→ **Work instruction**: The reply to the records below should contain exactly the lines from the line with "display favorited artworks" through the line with "-- Discussions also", and nothing besides.

→ **Given data**:

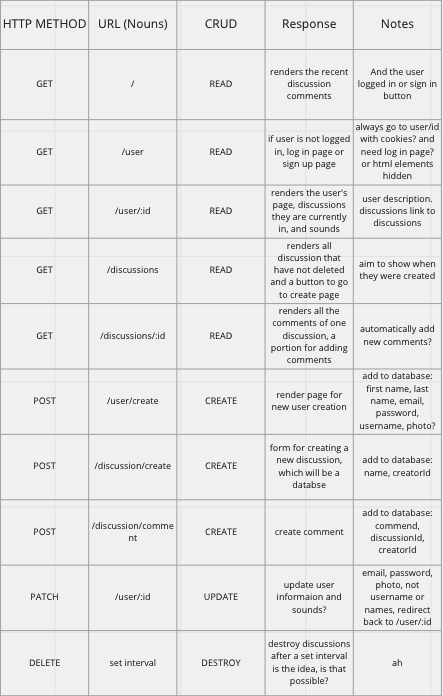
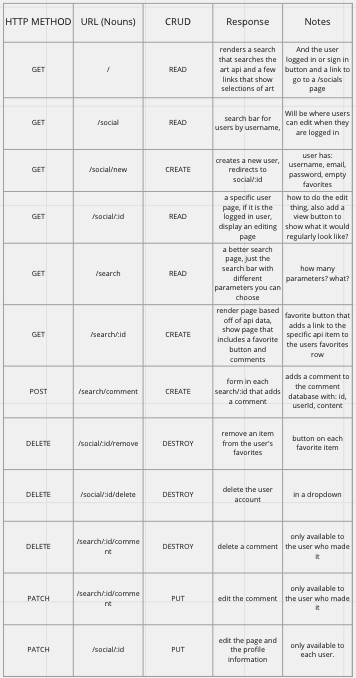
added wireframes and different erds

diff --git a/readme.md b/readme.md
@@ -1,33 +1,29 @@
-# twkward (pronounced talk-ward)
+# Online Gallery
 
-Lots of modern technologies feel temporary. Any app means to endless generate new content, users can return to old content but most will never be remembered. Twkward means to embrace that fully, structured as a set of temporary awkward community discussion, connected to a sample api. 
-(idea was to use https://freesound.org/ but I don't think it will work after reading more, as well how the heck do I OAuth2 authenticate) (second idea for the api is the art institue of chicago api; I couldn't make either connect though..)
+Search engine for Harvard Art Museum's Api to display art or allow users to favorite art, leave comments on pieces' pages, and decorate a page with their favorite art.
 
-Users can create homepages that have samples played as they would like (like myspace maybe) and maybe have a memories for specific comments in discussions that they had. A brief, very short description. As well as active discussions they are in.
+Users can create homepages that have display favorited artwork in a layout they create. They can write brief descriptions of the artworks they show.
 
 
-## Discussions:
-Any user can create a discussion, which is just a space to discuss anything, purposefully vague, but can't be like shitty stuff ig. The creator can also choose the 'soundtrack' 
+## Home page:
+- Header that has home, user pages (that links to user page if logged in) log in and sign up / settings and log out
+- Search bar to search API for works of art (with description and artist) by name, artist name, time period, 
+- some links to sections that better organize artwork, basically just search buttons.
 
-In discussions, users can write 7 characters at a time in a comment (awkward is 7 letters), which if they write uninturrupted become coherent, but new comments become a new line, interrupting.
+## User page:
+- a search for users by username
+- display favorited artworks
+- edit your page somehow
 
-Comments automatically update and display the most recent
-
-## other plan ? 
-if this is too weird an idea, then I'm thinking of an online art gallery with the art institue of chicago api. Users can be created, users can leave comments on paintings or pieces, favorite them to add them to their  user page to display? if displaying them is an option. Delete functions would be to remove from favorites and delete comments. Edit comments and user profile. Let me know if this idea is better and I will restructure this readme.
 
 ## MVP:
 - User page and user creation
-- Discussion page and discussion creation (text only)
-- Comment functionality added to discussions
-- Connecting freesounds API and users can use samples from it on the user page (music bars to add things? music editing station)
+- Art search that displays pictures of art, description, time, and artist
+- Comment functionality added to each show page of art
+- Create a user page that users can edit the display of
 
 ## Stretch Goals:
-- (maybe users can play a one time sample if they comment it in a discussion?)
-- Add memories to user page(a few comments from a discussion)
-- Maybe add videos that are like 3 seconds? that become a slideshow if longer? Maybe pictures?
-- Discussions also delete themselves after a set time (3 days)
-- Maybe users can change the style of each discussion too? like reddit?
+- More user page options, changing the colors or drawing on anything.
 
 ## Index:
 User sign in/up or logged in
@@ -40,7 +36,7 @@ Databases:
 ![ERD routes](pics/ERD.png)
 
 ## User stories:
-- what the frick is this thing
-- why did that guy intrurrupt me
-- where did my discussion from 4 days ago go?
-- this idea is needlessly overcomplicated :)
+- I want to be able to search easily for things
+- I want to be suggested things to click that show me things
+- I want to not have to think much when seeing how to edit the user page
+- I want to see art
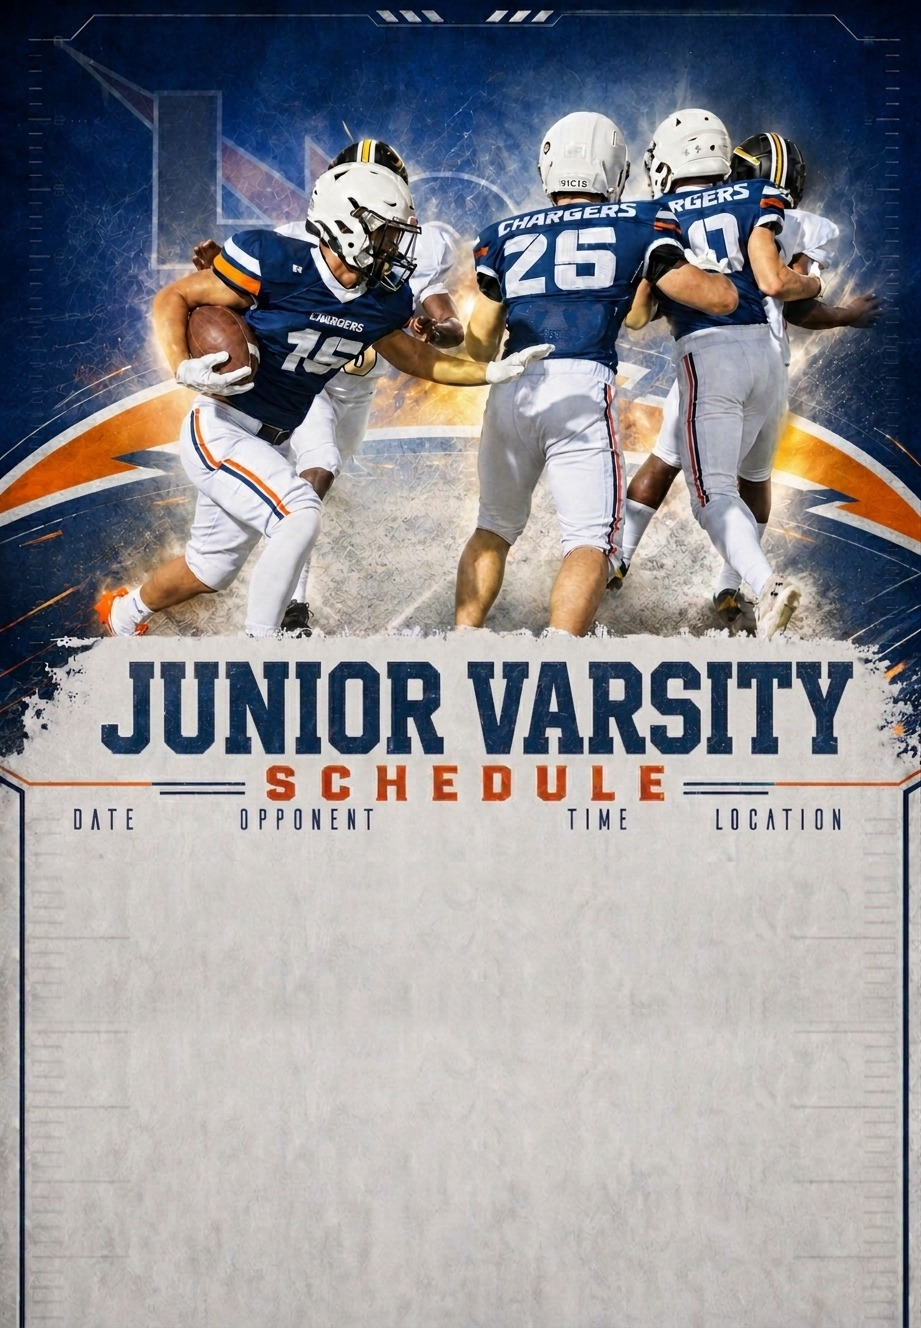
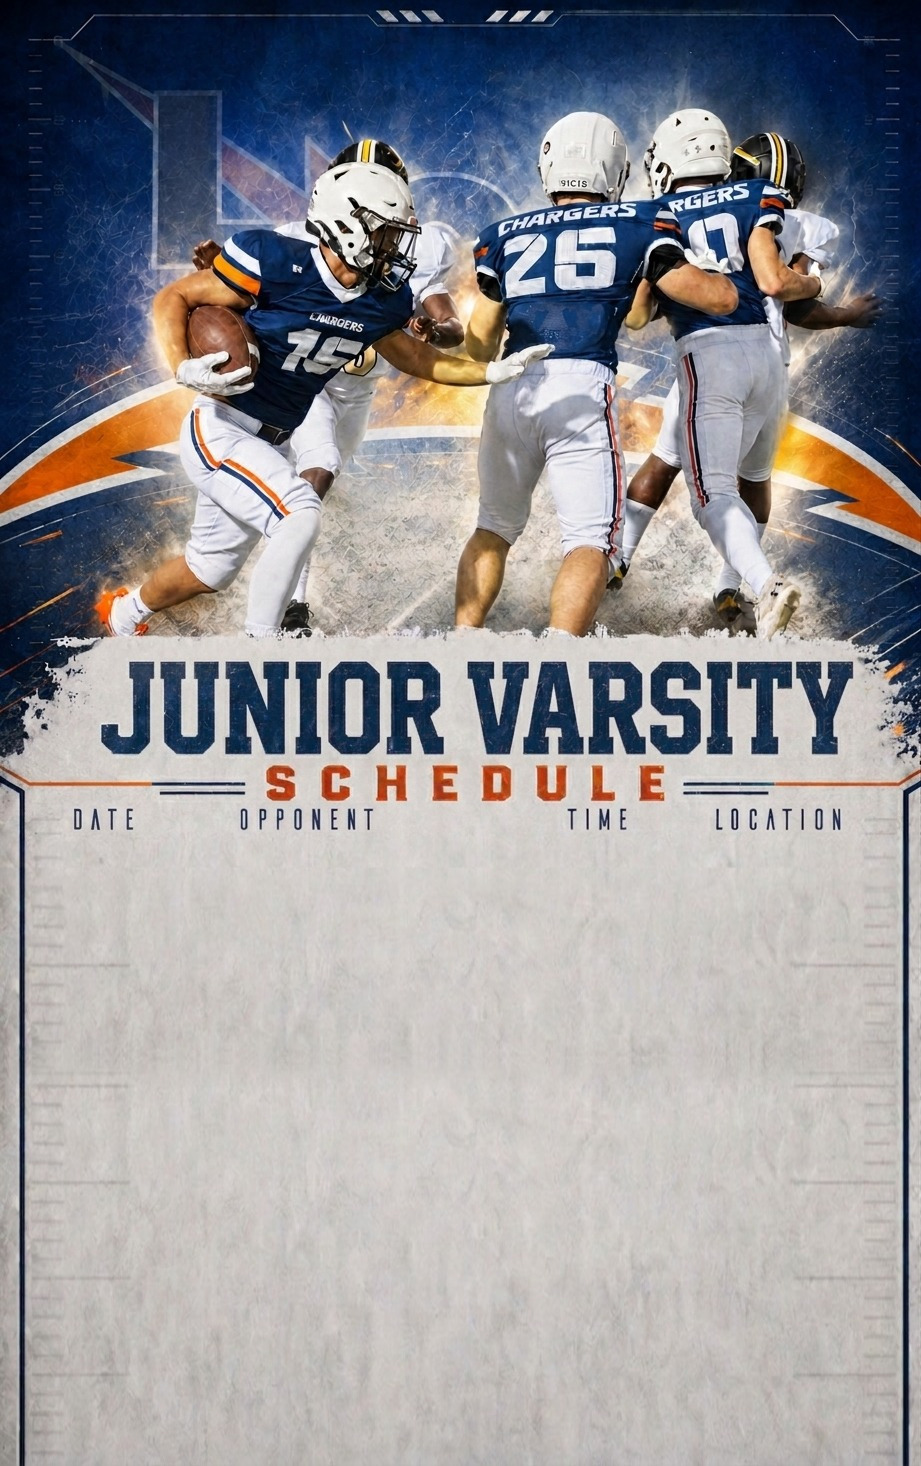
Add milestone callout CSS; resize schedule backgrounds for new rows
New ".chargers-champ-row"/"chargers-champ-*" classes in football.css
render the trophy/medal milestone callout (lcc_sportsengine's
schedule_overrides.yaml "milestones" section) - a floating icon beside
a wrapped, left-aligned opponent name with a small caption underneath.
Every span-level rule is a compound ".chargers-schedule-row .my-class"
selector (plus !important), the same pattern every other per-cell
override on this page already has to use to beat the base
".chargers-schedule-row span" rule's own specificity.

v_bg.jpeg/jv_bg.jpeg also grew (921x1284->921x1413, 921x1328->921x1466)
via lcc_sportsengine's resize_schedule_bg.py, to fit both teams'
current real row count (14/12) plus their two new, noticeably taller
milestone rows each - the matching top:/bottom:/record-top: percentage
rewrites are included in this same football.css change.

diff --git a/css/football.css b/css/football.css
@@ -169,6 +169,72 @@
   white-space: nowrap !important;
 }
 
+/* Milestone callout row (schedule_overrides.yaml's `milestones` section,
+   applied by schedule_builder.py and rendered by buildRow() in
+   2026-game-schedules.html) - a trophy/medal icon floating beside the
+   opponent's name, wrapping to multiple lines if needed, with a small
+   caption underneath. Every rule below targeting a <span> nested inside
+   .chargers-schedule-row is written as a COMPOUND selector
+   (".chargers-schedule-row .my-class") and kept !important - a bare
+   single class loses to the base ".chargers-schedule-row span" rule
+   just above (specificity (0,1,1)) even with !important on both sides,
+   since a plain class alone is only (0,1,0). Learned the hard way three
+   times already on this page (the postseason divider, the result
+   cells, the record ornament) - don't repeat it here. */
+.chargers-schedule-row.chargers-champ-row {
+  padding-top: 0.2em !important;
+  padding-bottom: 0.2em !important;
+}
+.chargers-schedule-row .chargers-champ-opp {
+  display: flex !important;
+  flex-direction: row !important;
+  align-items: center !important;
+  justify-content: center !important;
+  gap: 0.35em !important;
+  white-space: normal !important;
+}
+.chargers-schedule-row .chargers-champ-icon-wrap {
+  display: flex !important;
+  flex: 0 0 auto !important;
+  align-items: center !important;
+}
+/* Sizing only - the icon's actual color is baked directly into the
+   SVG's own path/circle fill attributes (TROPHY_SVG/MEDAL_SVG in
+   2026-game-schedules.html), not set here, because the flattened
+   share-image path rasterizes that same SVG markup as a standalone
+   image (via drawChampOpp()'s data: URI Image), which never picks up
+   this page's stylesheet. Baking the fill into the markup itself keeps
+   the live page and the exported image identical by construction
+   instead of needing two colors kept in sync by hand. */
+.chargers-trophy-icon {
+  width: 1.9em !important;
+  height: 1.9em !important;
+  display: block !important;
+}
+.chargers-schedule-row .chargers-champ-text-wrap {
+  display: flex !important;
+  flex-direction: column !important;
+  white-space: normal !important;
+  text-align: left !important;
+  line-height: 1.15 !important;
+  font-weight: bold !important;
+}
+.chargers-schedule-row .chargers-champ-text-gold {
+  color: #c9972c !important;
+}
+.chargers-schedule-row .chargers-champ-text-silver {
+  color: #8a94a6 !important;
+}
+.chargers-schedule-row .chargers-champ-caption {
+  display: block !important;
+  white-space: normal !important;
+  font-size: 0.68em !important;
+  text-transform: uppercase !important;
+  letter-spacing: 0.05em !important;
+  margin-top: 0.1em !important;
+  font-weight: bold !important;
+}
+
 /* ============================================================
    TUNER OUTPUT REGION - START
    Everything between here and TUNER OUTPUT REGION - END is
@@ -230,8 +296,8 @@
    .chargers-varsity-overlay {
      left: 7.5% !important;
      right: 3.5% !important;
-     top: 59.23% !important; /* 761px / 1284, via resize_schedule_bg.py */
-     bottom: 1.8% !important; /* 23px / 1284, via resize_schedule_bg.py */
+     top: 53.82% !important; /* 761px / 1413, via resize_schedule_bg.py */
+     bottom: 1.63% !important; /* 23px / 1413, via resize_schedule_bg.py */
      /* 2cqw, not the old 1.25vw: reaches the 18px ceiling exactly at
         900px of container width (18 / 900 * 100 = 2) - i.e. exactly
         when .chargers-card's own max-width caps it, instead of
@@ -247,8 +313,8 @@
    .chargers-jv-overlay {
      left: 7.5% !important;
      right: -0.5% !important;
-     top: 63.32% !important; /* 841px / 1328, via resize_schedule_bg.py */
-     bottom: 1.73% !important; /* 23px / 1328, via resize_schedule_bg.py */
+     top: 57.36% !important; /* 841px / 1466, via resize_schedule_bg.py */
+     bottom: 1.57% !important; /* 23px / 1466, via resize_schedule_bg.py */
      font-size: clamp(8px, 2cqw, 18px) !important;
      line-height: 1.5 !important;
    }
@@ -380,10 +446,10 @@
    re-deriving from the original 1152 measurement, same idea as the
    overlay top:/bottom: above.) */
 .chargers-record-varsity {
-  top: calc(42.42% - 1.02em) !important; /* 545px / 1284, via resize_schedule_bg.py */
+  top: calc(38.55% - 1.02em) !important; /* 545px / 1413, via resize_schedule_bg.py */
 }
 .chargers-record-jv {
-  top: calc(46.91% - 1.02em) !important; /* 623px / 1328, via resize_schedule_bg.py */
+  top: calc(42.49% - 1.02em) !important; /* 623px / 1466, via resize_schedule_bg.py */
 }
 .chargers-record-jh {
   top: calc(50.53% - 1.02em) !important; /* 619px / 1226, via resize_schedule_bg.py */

→ **Exercise output**:
+- display favorited artworks
+- edit your page somehow
 
-Comments automatically update and display the most recent
-
-## other plan ? 
-if this is too weird an idea, then I'm thinking of an online art gallery with the art institue of chicago api. Users can be created, users can leave comments on paintings or pieces, favorite them to add them to their  user page to display? if displaying them is an option. Delete functions would be to remove from favorites and delete comments. Edit comments and user profile. Let me know if this idea is better and I will restructure this readme.
 
 ## MVP:
 - User page and user creation
-- Discussion page and discussion creation (text only)
-- Comment functionality added to discussions
-- Connecting freesounds API and users can use samples from it on the user page (music bars to add things? music editing station)
+- Art search that displays pictures of art, description, time, and artist
+- Comment functionality added to each show page of art
+- Create a user page that users can edit the display of
 
 ## Stretch Goals:
-- (maybe users can play a one time sample if they comment it in a discussion?)
-- Add memories to user page(a few comments from a discussion)
-- Maybe add videos that are like 3 seconds? that become a slideshow if longer? Maybe pictures?
-- Discussions also delete themselves after a set time (3 days)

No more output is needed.